Through this experience in interviewing a few different people about their pandemic experiences I truly learned a lot more than I thought I would. I interviewed mainly young people in the same position as me, a college freshman who was a senior in high school when the pandemic started, but I also interviewed my mother who works as a librarian with a lot of community and public interaction. With that being said, telling stories in times of trauma can clearly help all kinds of people connect and learn from each other, and from there help everyone remember they’re never alone, which can possibly make hard times at least a tiny bit easier.
Starting off with the three interviews I conducted with friends of mine who are currently finishing their freshman years of college, I discussed with them big challenges of switching to online learning, struggles with mental health, as well as a few other things. Going into these three interviews I definitely expected most of the answers I got, but I didn’t realize how interesting it would be to hear stories that were very similar to mine, but also so unique in their own ways. For example, I asked all of these interviewees “As a senior in high school when the pandemic started, what would you say was the biggest challenge in switching to online classes to finish off your high school career?” and I got basically a different answer from each person, each having a different struggle. In my first interview with my friend Trinity she said the biggest challenge was having to complete most of the schoolwork without much help or guidance, my next friend Grace talked about the overall challenge of finding motivation, and my last friend Sam talked about how with online school it was easy to not care about schoolwork anymore. This relates back to the article I read before interviewing titled “The Impact of COVID-19 on Student Experiences and Expectations: Evidence from a Survey” by Esteban Aucejo that discussed just what the title suggests. Aucejo writes, “Moreover, approximately 50% of our sample separately reported a decrease in study hours and in their academic performance” (Aucejo 1). The challenges presented by all three interviewees relate back to this statistic as schoolwork was hard for a number of reasons, which all three answers suggest. All of their challenges during this time were different, but everyone definitely had them, and I myself also resonated with them, which is something that connects us all. Looking back on those beginning of the pandemic days and reflecting on my own experience based on what I was hearing from them was really great because even I was starting to feel understood and not as alone since I had never really talked about these experiences yet with anyone before. With that also since we are still in the pandemic, it made me realize that these first hardships we all had at the beginning of a time that no one had experienced before is something that will be so important to discuss in the future because we really were all struggling just maybe with some different things.
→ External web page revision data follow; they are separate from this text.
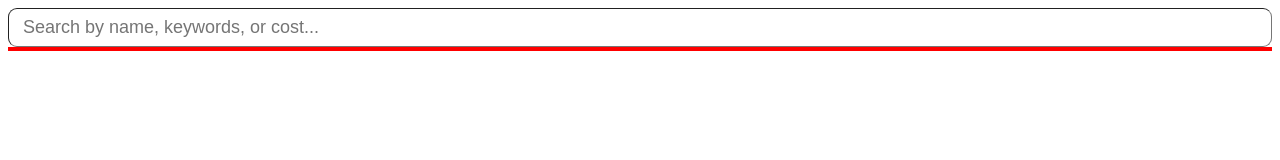
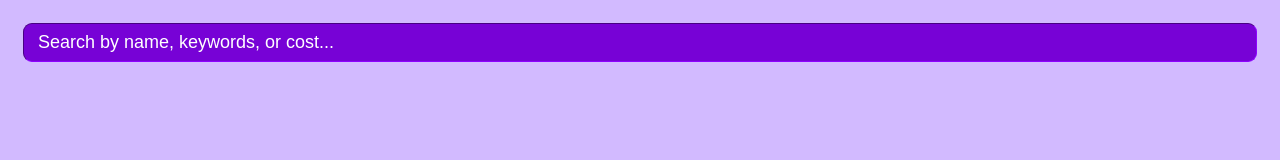
Before and after one commit to BagelEnthusiast/Runeterra-Deckbuilder, a React app: page / in a window 1280 px wide. Built offline with nearby package versions, Linux system fonts and the light colour scheme; no server answers.

Commit message:
basic styling added

```diff
--- a/client/components/App.js
+++ b/client/components/App.js
@@ -42,7 +42,7 @@ export default class App extends Component {
 
   handleCardClick(e) {
     const targetCard = this.findCard(e.target.id)
-    console.log('inspected card', targetCard)
+
     this.setState({...this.state, inspectorMode: true, inspectedCard: targetCard})
   }
 
@@ -82,8 +82,7 @@ export default class App extends Component {
   }
 
   render() {
-    console.log('I am rendered :D')
-    console.log('inspector mode is: ', this.state.inspectorMode)
+
     if (!this.state.inspectorMode) {
       return (
         <div>
--- a/client/components/SearchBarContainer.js
+++ b/client/components/SearchBarContainer.js
@@ -3,7 +3,7 @@ import React, { Component } from 'react'
 export default class SearchBarContainer extends Component {
   render() {
     return (
-      <div>
+      <div id='search-container'>
         <input onKeyUp={this.props.handleKeyPress} id='search-box' type='text' placeholder='Search by name, keywords, or cost...'/>
       </div>
     )
--- a/client/scss/application.scss
+++ b/client/scss/application.scss
@@ -1,8 +1,14 @@
+body {
+  background-color: rgb(210, 186, 255);
+}
+
+
 .card-container {
-  border: 2px solid red;
+
 }
 
 .card {
+  padding: 8px;
   display: inline-flex;
   // display: inline-flex;
   // justify-content: space-between;
@@ -14,4 +20,17 @@
   font-size: 18px;
   padding: 8px 14px;
   border-width: 1px;
+  color: white;
+  background-color: rgb(119, 2, 214);
+  border-color:rgb(119, 2, 214)
+
 }
+
+#search-container {
+  padding: 15px
+}
+
+::placeholder {
+  color: white;
+  opacity: 1;
+}
```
Something in all of these three interviews that was basically the same, though, was that everyone pretty much said that as the pandemic went on, their mental wellbeing fluctuated. Before interviewing I had read the article “School closures, exam cancellations and isolation: The impact of covid-19 on young people’s mental health” by Gillean McCluskey which discussed the pandemic’s impact on the mental health of young people. With that being said, McCluskey noted, “it is clear that the effects are uneven and that some groups have been more directly and negatively impacted” (1). The findings in this article found that young people were definitely one of the groups seriously negatively affected in terms of mental health by the pandemic, and with the young people I interviewed, that definitely lined up. I could relate to my interviewees here as well, and find myself in their words as they talked about how things were okay and manageable at first, but then it all started to get harder and draining. The feelings brought on by this pandemic will no doubtedly be remembered, but are also ones we kind of all will want to forget in a way just because of how odd and painful they were, but again connect us all and say a lot about what life was like during this pandemic.
Now just to talk about what it was like interviewing my mother about her pandemic experiences as someone who works in the community, her answers were ones that didn’t necessarily surprise me. I talked with her about what it was like working from home and what it was like not getting to talk with members of the community at all anymore, and I was not surprised when she said she missed it a lot, but it was definitely worse for a lot of other people who work. I think I wasn’t surprised about most of her answers just because I lived with her through the beginning of the pandemic and got to spend more time with her so I could often sense how she felt working from home, but we just had never really talked about it before her interview. Working from home was hard and of course not preferred for her, and that is a story that is definitely valid and one a lot of other adults can probably relate to.
The stories each of these people had to tell me were all unique, but definitely had ways of connecting, and I even was able to connect with them all quite a lot. This just goes to show that during this pandemic over the past year, we’ve all been through so much, each person’s experiences so unique, but so connected at the same time which is really special. Telling stories can really help people now, but also during hard times to come.
Aucejo, Esteban M., et al. “The Impact of COVID-19 on Student Experiences and Expectations: Evidence from a Survey.” Journal of Public Economics, vol. 191, Nov. 2020. EBSCOhost, doi:10.1016/j.jpubeco.2020.104271.
McCluskey, Gillean, et al. “School Closures, Exam Cancellations and Isolation: The Impact of Covid-19 on Young People’s Mental Health.” Emotional & Behavioural Difficulties, Apr. 2021. EBSCOhost, doi:10.1080/13632752.2021.1903182.